Just as the hero is trapped in a wheelchair, the viewer is trapped too: in his point of view, in his lack of options, in his limited freedom. Roger Ebert discusses the scenario with a keen eye for details and with an avid desire to disect the man in the wheelchair. The secret watch Jeff maintains on his neighbours becomes a shared obsession with the viewer, a kind of voyeurism we could learn from a lot, should we be attracted to such a thing. I must admit I used a tele lens and often felt the same way as Jeff, hiding, observing, following.
Actually, the whole movie is a strange metaphor for the fascination of voyeurism and the conclusions (sometimes wrong) the voyeur can draw from observing from the distance. Apart from his particular kind of “pleasure”, the voyeur believes he can understand from a vantage point everything that goes on with his subject. It turns out it may be wrong. Thank goodness we, as photographers, do not need to question the inner motifs of our subjects, suppose we capture a great shot. It is the role of the public to make assumptions, not ours.
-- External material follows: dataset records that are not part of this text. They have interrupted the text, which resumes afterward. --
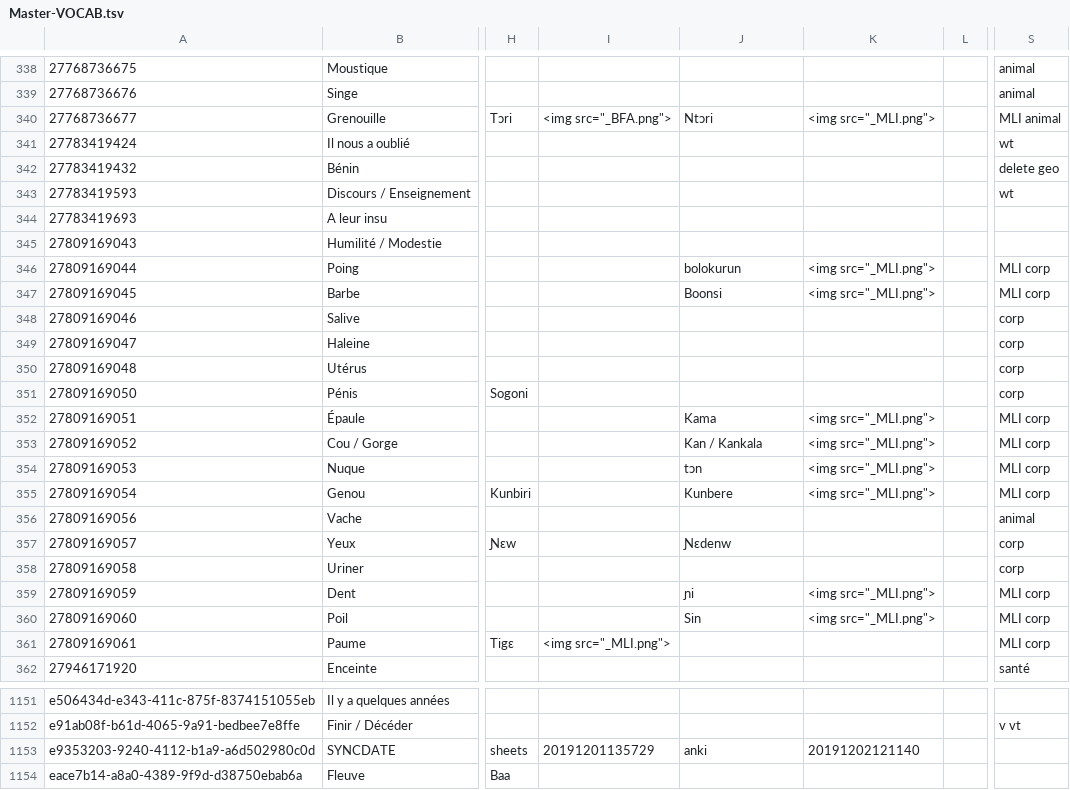
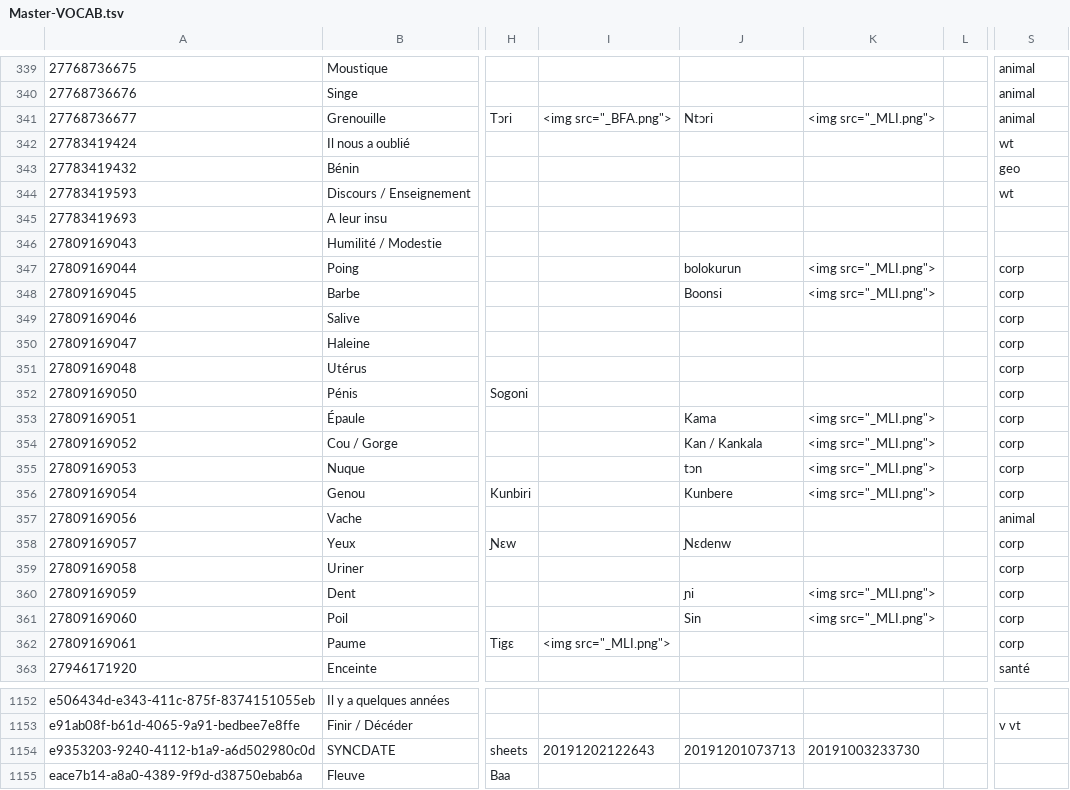
Before and after one commit to boydkelly/blog, a TSV file: static/download/Master-VOCAB.tsv, drawn as a sheet; only a part is shown, gaps mark what is left out; addresses are those after the commit; the diff covers the shown part only; the diff names each change by its address in the sheet, - before the commit and + after, or states it on an @@ line.

Commit message:
anki updates by script

```diff
--- a/static/download/Master-VOCAB.tsv
+++ b/static/download/Master-VOCAB.tsv
-S341: MLI animal
+S341: animal
-S343: delete geo
+S343: geo
-S347:S348: MLI corp
+S347:S348: corp
-S353:S356: MLI corp
+S353:S356: corp
-S360:S362: MLI corp
+S360:S362: corp
-I1154: 20191201135729
+I1154: 20191202122643
-J1154: anki
+J1154: 20191201073713
-K1154: 20191202121140
+K1154: 20191003233730
```
Also changed, not shown: 1 added row and 109 edited cells elsewhere in this file.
Returning to the movie, I believe Jeff is a good role model for a photographer. He is naturally curious, he likes to look. We cannot discover anything new unless we train our curiosity, even when we are limited in our moves by a phisical injury. However, the passive role the main character of Rear Window has is not something we should approve. He is no moralist, no action figure, no god doer. I believe that we, as artists, should we witness injustice, must not just capture it on camera, but also point it out and try to do something about it.